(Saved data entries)
────────────────────

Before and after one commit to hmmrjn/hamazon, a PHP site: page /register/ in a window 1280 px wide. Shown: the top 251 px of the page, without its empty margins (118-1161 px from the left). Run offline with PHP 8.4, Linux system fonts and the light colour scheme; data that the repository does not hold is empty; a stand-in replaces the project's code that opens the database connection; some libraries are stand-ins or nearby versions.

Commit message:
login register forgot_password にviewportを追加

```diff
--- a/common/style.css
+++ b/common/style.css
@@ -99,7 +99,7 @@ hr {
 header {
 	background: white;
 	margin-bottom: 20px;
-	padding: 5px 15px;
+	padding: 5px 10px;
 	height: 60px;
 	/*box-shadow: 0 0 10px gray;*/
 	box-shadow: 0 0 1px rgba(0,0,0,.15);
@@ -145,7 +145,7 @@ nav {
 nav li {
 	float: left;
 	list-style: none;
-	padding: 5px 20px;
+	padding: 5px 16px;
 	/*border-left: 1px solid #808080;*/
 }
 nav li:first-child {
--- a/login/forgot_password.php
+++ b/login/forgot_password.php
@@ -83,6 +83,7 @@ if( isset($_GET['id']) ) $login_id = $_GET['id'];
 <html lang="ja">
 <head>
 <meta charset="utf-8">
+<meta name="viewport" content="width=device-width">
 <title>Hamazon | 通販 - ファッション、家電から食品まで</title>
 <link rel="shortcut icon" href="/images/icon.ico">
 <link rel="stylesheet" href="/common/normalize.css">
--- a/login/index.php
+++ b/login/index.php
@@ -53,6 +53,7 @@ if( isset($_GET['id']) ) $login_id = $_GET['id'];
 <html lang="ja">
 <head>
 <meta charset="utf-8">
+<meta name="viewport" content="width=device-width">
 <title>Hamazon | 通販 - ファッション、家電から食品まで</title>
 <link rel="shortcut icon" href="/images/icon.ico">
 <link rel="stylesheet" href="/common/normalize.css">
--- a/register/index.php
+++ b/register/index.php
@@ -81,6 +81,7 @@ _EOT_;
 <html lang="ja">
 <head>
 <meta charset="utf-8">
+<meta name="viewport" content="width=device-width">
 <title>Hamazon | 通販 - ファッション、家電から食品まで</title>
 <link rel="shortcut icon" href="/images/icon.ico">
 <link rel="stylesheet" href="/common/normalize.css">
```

────────────────────

Work task: Each record should be given again exactly as it reads.

Reply:
Before and after one commit to hmmrjn/hamazon, a PHP site: page /register/ in a window 1280 px wide. Shown: the top 251 px of the page, without its empty margins (118-1161 px from the left). Run offline with PHP 8.4, Linux system fonts and the light colour scheme; data that the repository does not hold is empty; a stand-in replaces the project's code that opens the database connection; some libraries are stand-ins or nearby versions.

Commit message:
login register forgot_password にviewportを追加

```diff
--- a/common/style.css
+++ b/common/style.css
@@ -99,7 +99,7 @@ hr {
 header {
 	background: white;
 	margin-bottom: 20px;
-	padding: 5px 15px;
+	padding: 5px 10px;
 	height: 60px;
 	/*box-shadow: 0 0 10px gray;*/
 	box-shadow: 0 0 1px rgba(0,0,0,.15);
@@ -145,7 +145,7 @@ nav {
 nav li {
 	float: left;
 	list-style: none;
-	padding: 5px 20px;
+	padding: 5px 16px;
 	/*border-left: 1px solid #808080;*/
 }
 nav li:first-child {
--- a/login/forgot_password.php
+++ b/login/forgot_password.php
@@ -83,6 +83,7 @@ if( isset($_GET['id']) ) $login_id = $_GET['id'];
 <html lang="ja">
 <head>
 <meta charset="utf-8">
+<meta name="viewport" content="width=device-width">
 <title>Hamazon | 通販 - ファッション、家電から食品まで</title>
 <link rel="shortcut icon" href="/images/icon.ico">
 <link rel="stylesheet" href="/common/normalize.css">
--- a/login/index.php
+++ b/login/index.php
@@ -53,6 +53,7 @@ if( isset($_GET['id']) ) $login_id = $_GET['id'];
 <html lang="ja">
 <head>
 <meta charset="utf-8">
+<meta name="viewport" content="width=device-width">
 <title>Hamazon | 通販 - ファッション、家電から食品まで</title>
 <link rel="shortcut icon" href="/images/icon.ico">
 <link rel="stylesheet" href="/common/normalize.css">
--- a/register/index.php
+++ b/register/index.php
@@ -81,6 +81,7 @@ _EOT_;
 <html lang="ja">
 <head>
 <meta charset="utf-8">
+<meta name="viewport" content="width=device-width">
 <title>Hamazon | 通販 - ファッション、家電から食品まで</title>
 <link rel="shortcut icon" href="/images/icon.ico">
 <link rel="stylesheet" href="/common/normalize.css">
```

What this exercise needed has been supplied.